Muhimu: Nini cha kufanya unapogundua akaunti yako ya Twitter ipo hacked
It can happen to anyone. A stray click on a link, downloading a seemingly harmless file, or logging in to what you thought was a legitimate site you’ve used before can compromise your login information and grant hackers access to your Twitter account.
Most of us think of hackers as ominous entities tapping furiously at a keyboard as they break down the sophisiticated defenses of banks, data centers, and social networks. In reality, most hackers gain access to sensitive information by exploiting our own complacency.
How to Know When You’ve Been Hacked
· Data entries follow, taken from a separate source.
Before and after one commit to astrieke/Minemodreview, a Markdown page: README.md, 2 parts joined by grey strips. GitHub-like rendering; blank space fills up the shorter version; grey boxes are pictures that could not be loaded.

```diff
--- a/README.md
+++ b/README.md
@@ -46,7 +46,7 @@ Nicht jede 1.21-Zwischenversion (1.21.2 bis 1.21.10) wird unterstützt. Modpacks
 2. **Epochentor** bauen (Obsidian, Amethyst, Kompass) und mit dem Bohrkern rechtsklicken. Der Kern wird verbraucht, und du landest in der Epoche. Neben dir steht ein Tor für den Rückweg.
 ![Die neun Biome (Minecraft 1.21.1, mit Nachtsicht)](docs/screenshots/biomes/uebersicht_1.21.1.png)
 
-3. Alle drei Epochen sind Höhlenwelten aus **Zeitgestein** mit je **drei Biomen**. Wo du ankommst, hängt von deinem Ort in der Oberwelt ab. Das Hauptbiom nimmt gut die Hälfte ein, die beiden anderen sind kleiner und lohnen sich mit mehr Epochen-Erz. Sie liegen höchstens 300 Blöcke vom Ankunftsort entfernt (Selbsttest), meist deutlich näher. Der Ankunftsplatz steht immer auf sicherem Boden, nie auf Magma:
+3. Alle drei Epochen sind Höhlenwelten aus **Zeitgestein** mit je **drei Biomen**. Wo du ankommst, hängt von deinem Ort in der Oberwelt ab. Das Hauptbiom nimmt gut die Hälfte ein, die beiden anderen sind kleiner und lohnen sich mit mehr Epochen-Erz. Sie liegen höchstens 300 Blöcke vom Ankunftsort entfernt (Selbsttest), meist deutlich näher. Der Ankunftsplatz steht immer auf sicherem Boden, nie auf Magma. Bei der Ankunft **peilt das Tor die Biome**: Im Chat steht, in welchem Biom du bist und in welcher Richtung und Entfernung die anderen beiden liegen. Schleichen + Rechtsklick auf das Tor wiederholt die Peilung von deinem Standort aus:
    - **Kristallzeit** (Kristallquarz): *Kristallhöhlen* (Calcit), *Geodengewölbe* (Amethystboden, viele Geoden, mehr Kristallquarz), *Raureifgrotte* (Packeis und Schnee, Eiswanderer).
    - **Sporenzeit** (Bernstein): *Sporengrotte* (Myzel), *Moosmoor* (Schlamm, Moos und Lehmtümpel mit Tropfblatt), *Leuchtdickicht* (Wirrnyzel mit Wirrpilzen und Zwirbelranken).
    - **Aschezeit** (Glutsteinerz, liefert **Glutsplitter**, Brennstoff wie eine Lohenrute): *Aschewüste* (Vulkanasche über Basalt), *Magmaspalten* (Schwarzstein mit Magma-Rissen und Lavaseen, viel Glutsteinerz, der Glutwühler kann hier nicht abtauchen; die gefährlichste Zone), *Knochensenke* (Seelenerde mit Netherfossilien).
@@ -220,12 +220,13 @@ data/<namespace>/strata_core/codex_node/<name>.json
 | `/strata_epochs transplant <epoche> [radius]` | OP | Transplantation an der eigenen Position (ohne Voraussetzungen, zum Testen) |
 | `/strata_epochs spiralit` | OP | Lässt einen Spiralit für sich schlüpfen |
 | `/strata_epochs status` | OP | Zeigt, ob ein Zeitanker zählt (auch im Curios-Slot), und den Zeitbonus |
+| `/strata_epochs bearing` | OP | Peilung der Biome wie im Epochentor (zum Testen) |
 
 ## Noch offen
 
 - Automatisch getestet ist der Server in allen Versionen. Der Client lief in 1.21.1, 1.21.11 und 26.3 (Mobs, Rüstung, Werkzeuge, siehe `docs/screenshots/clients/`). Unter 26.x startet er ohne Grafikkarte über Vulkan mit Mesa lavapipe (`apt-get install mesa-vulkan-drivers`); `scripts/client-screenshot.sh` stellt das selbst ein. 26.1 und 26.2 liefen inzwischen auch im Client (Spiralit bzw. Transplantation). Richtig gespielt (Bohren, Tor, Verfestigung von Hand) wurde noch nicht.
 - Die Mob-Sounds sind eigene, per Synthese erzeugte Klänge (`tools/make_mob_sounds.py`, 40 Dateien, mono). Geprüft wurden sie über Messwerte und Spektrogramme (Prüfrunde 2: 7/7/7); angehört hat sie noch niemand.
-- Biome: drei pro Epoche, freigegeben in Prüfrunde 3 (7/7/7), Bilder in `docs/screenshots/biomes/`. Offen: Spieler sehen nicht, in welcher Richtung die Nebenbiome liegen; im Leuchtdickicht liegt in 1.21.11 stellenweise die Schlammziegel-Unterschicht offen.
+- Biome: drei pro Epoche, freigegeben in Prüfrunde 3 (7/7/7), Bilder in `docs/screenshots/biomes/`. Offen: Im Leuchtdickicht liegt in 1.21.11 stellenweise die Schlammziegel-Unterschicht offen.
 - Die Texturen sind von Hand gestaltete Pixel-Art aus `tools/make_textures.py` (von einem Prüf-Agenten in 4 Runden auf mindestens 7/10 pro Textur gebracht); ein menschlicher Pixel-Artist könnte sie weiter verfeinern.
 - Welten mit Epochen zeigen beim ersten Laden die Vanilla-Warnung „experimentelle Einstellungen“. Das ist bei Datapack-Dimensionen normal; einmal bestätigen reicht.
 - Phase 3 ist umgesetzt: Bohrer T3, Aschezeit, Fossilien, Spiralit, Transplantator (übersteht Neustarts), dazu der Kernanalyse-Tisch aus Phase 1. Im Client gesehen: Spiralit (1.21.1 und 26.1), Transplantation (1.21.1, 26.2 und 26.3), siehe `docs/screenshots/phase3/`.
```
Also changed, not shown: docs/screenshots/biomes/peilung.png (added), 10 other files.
Often, hackers use a compromised account in order to help them compromise other accounts. If I’m following you and I trust you because we’ve interacted before and you send me a message saying “I don’t remember you taking this photo Sam: http://hackedUrlThatLooksReal.com/DontClickMe” I might feel more inclined to assume it’s real and click the link than if it came from a random, more obvious spam account.
Unless you’re consistently checking your profile and outgoing Direct Messages for tweets that don’t look familiar, odds are you’ll hear about being hacked by the people that follow you. If you have a good relationship with your followers, you can hope that some of them let you know when you’ve been hacked. Several of my colleagues here at HubSpot have been hacked in the past, and when I receive a direct message from them I email or respond to them letting them know I think their account has been compromised.
The worry, of course, is that if you haven’t built solid relationships on Twitter where followers are familiar enough with your tweeting habits to identify variation, that they’ll simply unfollow you or mark you as spam and move on with their lives. For instance, if you’re an ecommerce company and all you do is tweet links to your product detail pages with no copy for context, no one is really going to notice if you suddenly start tweeting links to other sites.
Depending on how obvious the compromise is, Twitter may also send you a notification that your account has been compromised. However, as you’ll see below, just because you receive an email saying that doesn’t mean you should click the link or enter your current login information without first verifying its legitimacy.
How to Not Get Hacked on Twitter
There are a few best practices to protect your company or yourself from being compromised on Twitter. Most of these are basic good judgement for the internet, but many people don’t think about protecting a valuable asset like Twitter like they do for, say, their credit cards. Which is odd, considering that it’s usually much easier to get your money back from credit card companies than to re-earn the trust of your social audiences.
1) Use secure passwords.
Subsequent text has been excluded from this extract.